Today's budget included the Budget Economic and Fiscal Update, the government's forecast of economic performance, which underlies its projections of the government books. And as usual, it has some heroic assumptions about unemployment and wage growth [PDF, p. 3]. Unemployment will apparently remain above 5% all the way to 2015. Meanwhile, wages are expected to grow by nearly 4% a year over that period.
As I've pointed out before, this flies in the face of the historical record. We don't get that sort of wage growth without unemployment below 4% and labour laws designed to promote collective bargaining. So, Treasury is basically publicly dreaming - just as they have every other Budget.
So what does this mean? I think the table below, from the Risks and Scenarios chapter [PDF, p. 9] speaks volumes:
Basically, if they fail to meet those wage-growth dreams, then that's their 2015 surplus gone.
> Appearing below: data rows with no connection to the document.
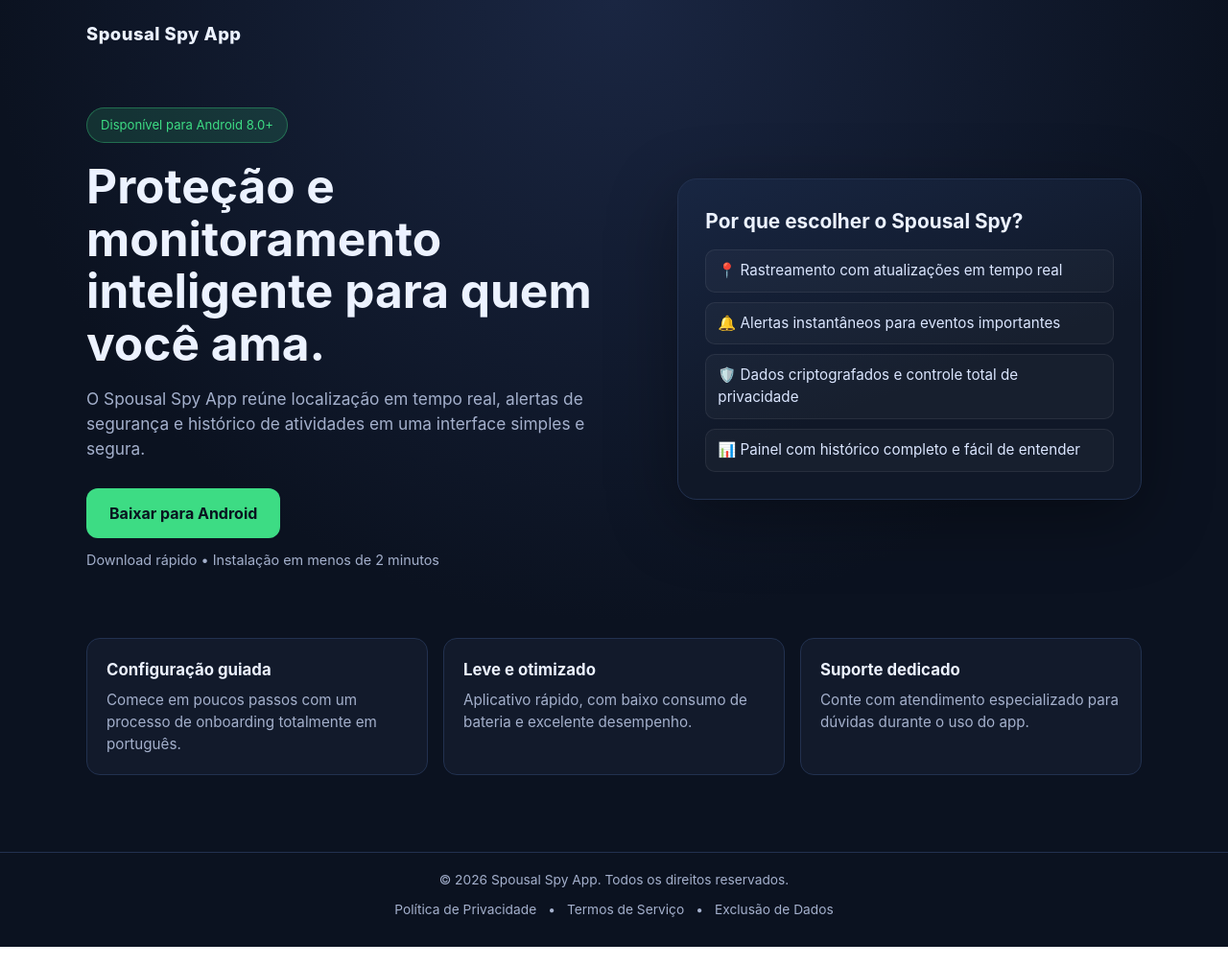
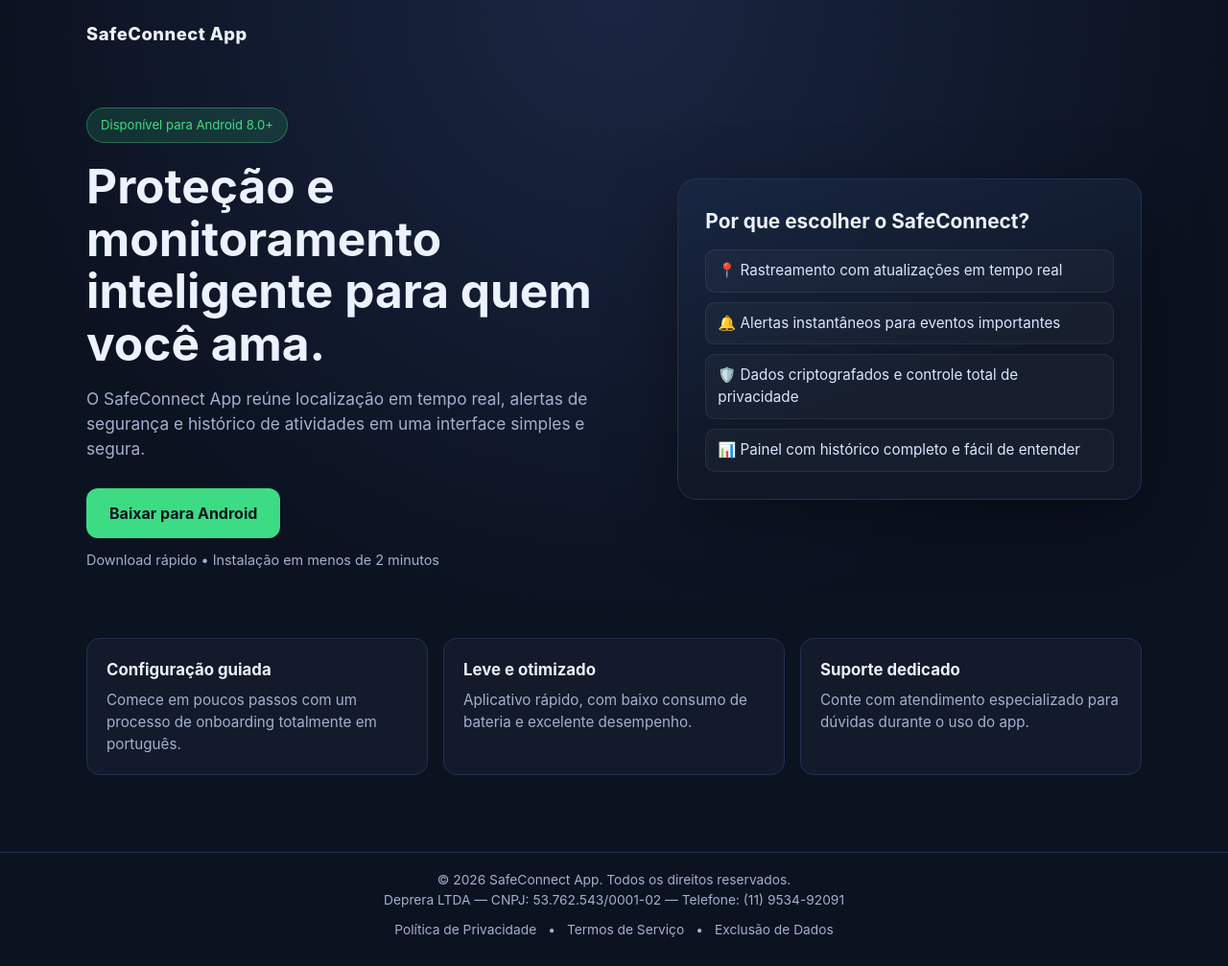
Before and after one commit to rdeprera/spousalspy.github.io, a plain HTML site: page index.html in a window 1280 px wide. Shown: the whole page at 96% size. Drawn offline with Linux system fonts and the light colour scheme.

Commit message:
adicionado cnpj e empresa

```diff
--- a/index.html
+++ b/index.html
@@ -3,8 +3,8 @@
 <head>
   <meta charset="UTF-8" />
   <meta name="viewport" content="width=device-width, initial-scale=1.0" />
-  <title>Spousal Spy App | Baixe para Android</title>
-  <meta name="description" content="Baixe o Spousal Spy App para Android e tenha recursos avançados de proteção, localização e alertas em um só lugar." />
+  <title>SafeConnect App | Baixe para Android</title>
+  <meta name="description" content="Baixe o SafeConnect App para Android e tenha recursos avançados de proteção, localização e alertas em um só lugar." />
   <style>
     :root {
       --bg: #0b1220;
@@ -197,7 +197,7 @@
 <body>
   <header>
     <div class="container">
-      <div class="brand">Spousal Spy App</div>
+      <div class="brand">SafeConnect App</div>
     </div>
   </header>
 
@@ -207,7 +207,7 @@
         <span class="badge">Disponível para Android 8.0+</span>
         <h1>Proteção e monitoramento inteligente para quem você ama.</h1>
         <p class="subtitle">
-          O Spousal Spy App reúne localização em tempo real, alertas de segurança e histórico de atividades em uma interface simples e segura.
+          O SafeConnect App reúne localização em tempo real, alertas de segurança e histórico de atividades em uma interface simples e segura.
         </p>
         <a class="cta" href="https://play.google.com/store" target="_blank" rel="noopener noreferrer">
           Baixar para Android
@@ -216,7 +216,7 @@
       </div>
 
       <aside class="hero-card">
-        <h2>Por que escolher o Spousal Spy?</h2>
+        <h2>Por que escolher o SafeConnect?</h2>
         <ul class="feature-list">
           <li>📍 Rastreamento com atualizações em tempo real</li>
           <li>🔔 Alertas instantâneos para eventos importantes</li>
@@ -247,7 +247,8 @@
   </main>
 
   <footer>
-    © <span id="year"></span> Spousal Spy App. Todos os direitos reservados.
+    © <span id="year"></span> SafeConnect App. Todos os direitos reservados.<br>
+    Deprera LTDA — CNPJ: 53.762.543/0001-02 — Telefone: (11) 9534-92091
     <div class="legal-links">
       <a href="privacy.html">Política de Privacidade</a>
       <span>•</span>
```
Also changed, not shown: data-deletion.html (+4 -3 lines), privacy.html (+4 -3 lines), terms.html (+5 -4 lines).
And given that they are already planning to enact "reforms" to crush collective bargaining, I think we can say it now: there will be no surplus in 2015.